Basketball season for the University of North Carolina men opens on Wednesday at 7 p.m., when the Tar Heels will play Davidson in Charlotte. And this is an excellent Davidson team.
Stephen Curry, son of former Charlotte Hornets' star Dell Curry, scored 27 points to lead the Wildcats to a 120-56 victory against Emory in the season-opening game for both of those teams on Friday.
Stephen Curry played on a U.S. national team with Deon Thompson of Carolina this past summer. His Davidson team this fall is the real deal. The Wildcats have been picked by some to go as deep as the round of eight, or more, in the 2008 NCAA Tournament.
But the NCAA Tournament is a long way off. Right now, Carolina has to worry about Wednesday.
Davidson has experience, and it's experienced at winning. The Wildcats return all their scholarship players and add three freshmen to the mix for a club that went 29-5 overall, 17-1 in the Southern Conference last season.
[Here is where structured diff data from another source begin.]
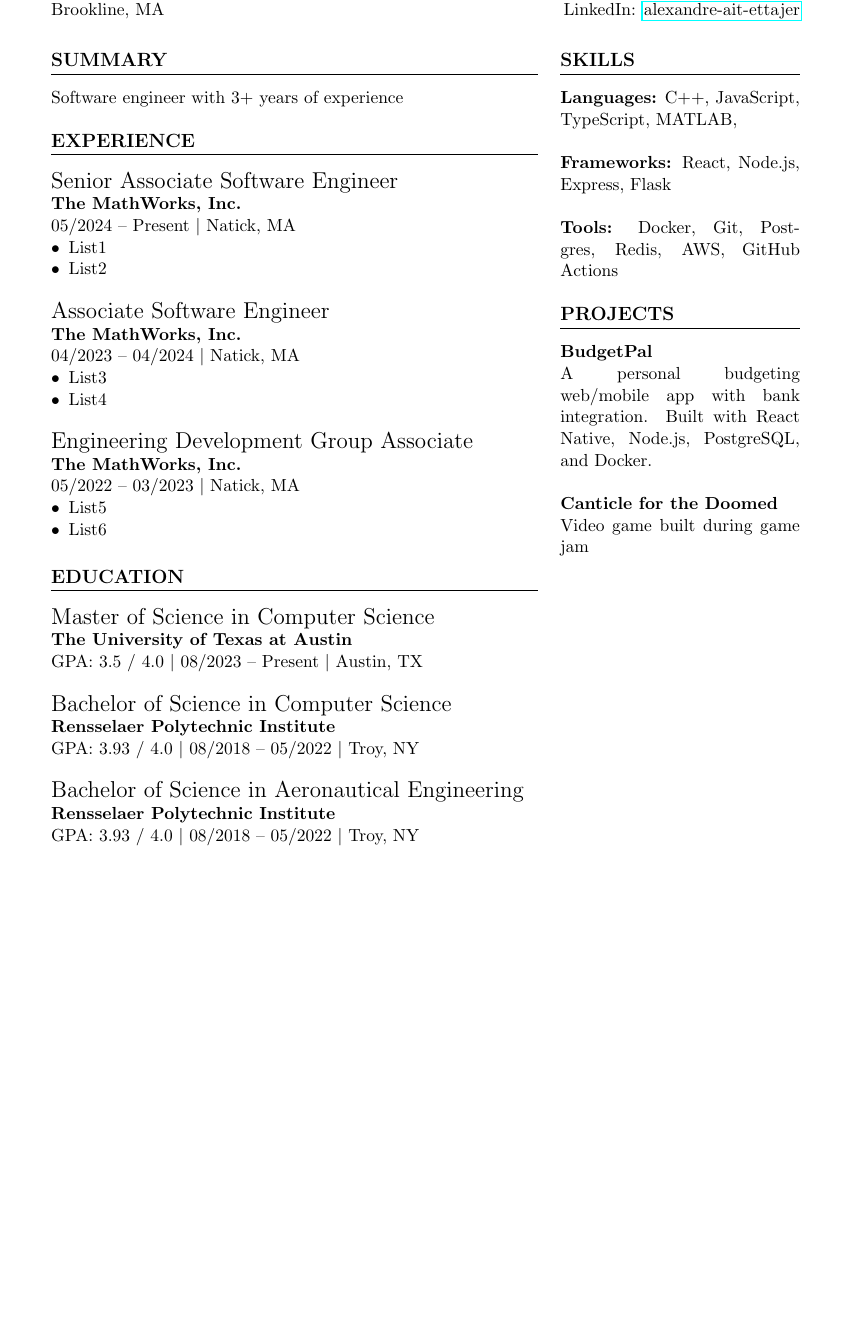
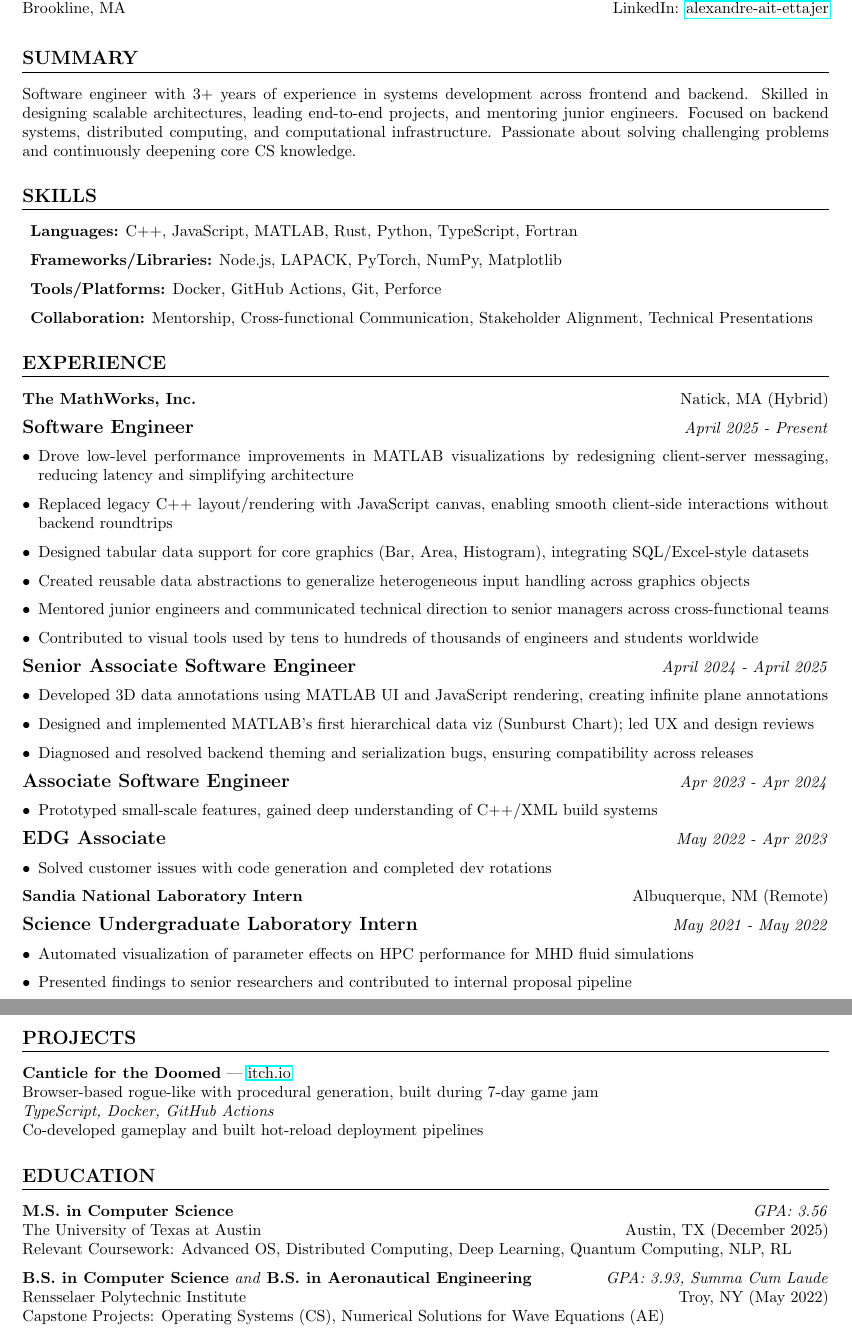
Before and after one commit to Aiteta/resume, a LaTeX CV (ResumeAAE.tex): part of the page before the commit and two parts of pages 1 and 2 of 2 after it, the two joined at a grey line, cut so that both start at the same text, the shorter picture padded with empty space. Compiled offline with pdfLaTeX.

Commit message:
Finished resume

```diff
--- a/ResumeAAE.tex
+++ b/ResumeAAE.tex
@@ -1,5 +1,5 @@
-\documentclass[11pt]{article}
-\usepackage[margin=1in]{geometry}
+\documentclass{article}
+\usepackage[margin=0.75in]{geometry}
 \usepackage{enumitem}
 \usepackage{titlesec}
 \usepackage{hyperref}
@@ -30,67 +33,80 @@
     LinkedIn: \href{https://www.linkedin.com/in/alexandre-ait-ettajer-65740b170/}{alexandre-ait-ettajer}
 \end{multicols}
 
-\begin{minipage}[t]{0.65\textwidth}
-    % Summary
-    \section*{SUMMARY}
-    Software engineer with 3+ years of experience \\
+\section*{SUMMARY}
+Software engineer with 3+ years of experience in systems development across frontend and backend. Skilled in designing scalable architectures, leading end-to-end projects, and mentoring junior engineers. Focused on backend systems, distributed computing, and computational infrastructure. Passionate about solving challenging problems and continuously deepening core CS knowledge.
 
-    % Experience
-    \section*{EXPERIENCE}
-    {\Large Senior Associate Software Engineer} \\
-    \textbf{The MathWorks, Inc.} \\
-    05/2024 -- Present \textbar\ Natick, MA
-    \begin{itemize}[leftmargin=*]
-        \item List1
-        \item List2\\
-    \end{itemize}
+%-----------------------------
+% Skills
+%-----------------------------
+\section*{SKILLS}
+\begin{description}
+    \item \textbf{Languages:} C++, JavaScript, MATLAB, Rust, Python, TypeScript, Fortran
+    \item \textbf{Frameworks/Libraries:} Node.js, LAPACK, PyTorch, NumPy, Matplotlib
+    \item \textbf{Tools/Platforms:} Docker, GitHub Actions, Git, Perforce
+    \item \textbf{Collaboration:} Mentorship, Cross-functional Communication, Stakeholder Alignment, Technical Presentations
+\end{description}
 
-    {\Large Associate Software Engineer} \\
-    \textbf{The MathWorks, Inc.} \\
-    04/2023 -- 04/2024 \textbar\ Natick, MA
-    \begin{itemize}[leftmargin=*]
-        \item List3
-        \item List4\\
-    \end{itemize}
+%-----------------------------
+% Experience
+%-----------------------------
+\section*{EXPERIENCE}
+\textbf{The MathWorks, Inc.} \hfill Natick, MA (Hybrid)
 
-    {\Large Engineering Development Group Associate} \\
-    \textbf{The MathWorks, Inc.} \\
-    05/2022 -- 03/2023 \textbar\ Natick, MA
-    \begin{itemize}[leftmargin=*]
-        \item List5
-        \item List6
-    \end{itemize}
+{\large \textbf{Software Engineer}} \hfill \textit{April 2025 - Present}
+\begin{itemize}[leftmargin=*]
+    \item Drove low-level performance improvements in MATLAB visualizations by redesigning client-server messaging, reducing latency and simplifying architecture
+    \item Replaced legacy C++ layout/rendering with JavaScript canvas, enabling smooth client-side interactions without backend roundtrips
+    \item Designed tabular data support for core graphics (Bar, Area, Histogram), integrating SQL/Excel-style datasets
+    \item Created reusable data abstractions to generalize heterogeneous input handling across graphics objects
+    \item Mentored junior engineers and communicated technical direction to senior managers across cross-functional teams
+    \item Contributed to visual tools used by tens to hundreds of thousands of engineers and students worldwide
+\end{itemize}
 
-    % Education
-    \section*{EDUCATION}
-    {\Large Master of Science in Computer Science} \\
-    \textbf{The University of Texas at Austin} \\
-    GPA: 3.5 / 4.0 \textbar\ 08/2023 -- Present \textbar\ Austin, TX\\
+{\large \textbf{Senior Associate Software Engineer}} \hfill \textit{April 2024 - April 2025}
+\begin{itemize}[leftmargin=*]
+    \item Developed 3D data annotations using MATLAB UI and JavaScript rendering, creating infinite plane annotations
+    \item Designed and implemented MATLAB's first hierarchical data viz (Sunburst Chart); led UX and design reviews
+    \item Diagnosed and resolved backend theming and serialization bugs, ensuring compatibility across releases
+\end{itemize}
 
-    {\Large Bachelor of Science in Computer Science} \\
-    \textbf{Rensselaer Polytechnic Institute} \\
-    GPA: 3.93 / 4.0 \textbar\ 08/2018 -- 05/2022 \textbar\ Troy, NY\\
+{\large \textbf{Associate Software Engineer}} \hfill \textit{Apr 2023 - Apr 2024}
+\begin{itemize}[leftmargin=*]
+    \item Prototyped small-scale features, gained deep understanding of C++/XML build systems
+\end{itemize}
 
-    {\Large Bachelor of Science in Aeronautical Engineering} \\
-    \textbf{Rensselaer Polytechnic Institute} \\
-    GPA: 3.93 / 4.0 \textbar\ 08/2018 -- 05/2022 \textbar\ Troy, NY
-\end{minipage}
-\hfill
-\begin{minipage}[t]{0.32\textwidth}
-    % Skills
-    \section*{SKILLS}
+{\large \textbf{EDG Associate}} \hfill \textit{May 2022 - Apr 2023}
+\begin{itemize}[leftmargin=*]
+    \item Solved customer issues with code generation and completed dev rotations
+\end{itemize}
 
-    \textbf{Languages:} C++, JavaScript, TypeScript, MATLAB,  \\\\
-    \textbf{Frameworks:} React, Node.js, Express, Flask \\\\
-    \textbf{Tools:} Docker, Git, Postgres, Redis, AWS, GitHub Actions\\
+\textbf{Sandia National Laboratory Intern} \hfill Albuquerque, NM (Remote)
 
-    % Projects
-    \section*{PROJECTS}
+{\large \textbf{Science Undergraduate Laboratory Intern}} \hfill \textit{May 2021 - May 2022}
 
-    \textbf{BudgetPal} \\
-    A personal budgeting web/mobile app with bank integration. Built with React Native, Node.js, PostgreSQL, and Docker.\\
+\begin{itemize}[leftmargin=*]
+    \item Automated visualization of parameter effects on HPC performance for MHD fluid simulations
+    \item Presented findings to senior researchers and contributed to internal proposal pipeline
+\end{itemize}
 
-    \textbf{Canticle for the Doomed} \\
-    Video game built during game jam
-\end{minipage}
+%-----------------------------
+% PROJECTS
+%-----------------------------
+\section*{PROJECTS}
+\textbf{Canticle for the Doomed} — \href{https://sve009.itch.io/canticle-for-the-doomed}{itch.io} \\
+Browser-based rogue-like with procedural generation, built during 7-day game jam \\
+\textit{TypeScript, Docker, GitHub Actions}\\
+Co-developed gameplay and built hot-reload deployment pipelines
+
+%-----------------------------
+% EDUCATION
+%-----------------------------
+\section*{EDUCATION}
+\textbf{M.S. in Computer Science} \hfill \textit{GPA: 3.56}\\
+The University of Texas at Austin \hfill Austin, TX (December 2025) \\
+Relevant Coursework: Advanced OS, Distributed Computing, Deep Learning, Quantum Computing, NLP, RL
+
+\textbf{B.S. in Computer Science} \textit{and} \textbf{B.S. in Aeronautical Engineering} \hfill \textit{GPA: 3.93, Summa Cum Laude} \\
+Rensselaer Polytechnic Institute \hfill Troy, NY (May 2022) \\
+Capstone Projects: Operating Systems (CS), Numerical Solutions for Wave Equations (AE)
 \end{document}
```
Also changed, not shown: ResumeAAE.pdf (added), ResumeAAE.tex (3 more changed lines).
"We worked hard to get in this position, one where we've received national recognition," said 6-foot-8 senior forward Thomas Sander. "There's no reason for us to feel pressure."
No there is not.
Regardless of how much anyone thinks of this team, the Wildcats will still be expected to lose. They're playing the nation's No. 1.
The pressure will be squarely on the shoulders of North Carolina. How the Tar Heels handle it will reveal just where this basketball team stands.
Coach Roy Williams says exhibition games are practice with people watching. What people saw in Carolina's two preseason matchups was a team seeking its own identity.
This is not the team that finished the season against Georgetown. This is a remix without Brandon Wright, but with Thompson and Alex Stepheson.
Carolina closed out its pre-season with a 107-52 victory Friday against Lenior-Rhyne at the Smith Center. The Tar Heels played better Friday than they did against Shaw in their first exhibition game. The improvement showed on defense in particular.
"We need to work on focusing," said junior guard Bobby Frasor, who hit the Tar Heels' first three-pointer of the year. It came in the second half against Lenior-Rhyne.
In the opening exhibition, Carolina looked disjointed, and the kids getting used to a revamped lineup pointed to the newness of it all as the reason. Another week of practice and another game revealed a team hard at work.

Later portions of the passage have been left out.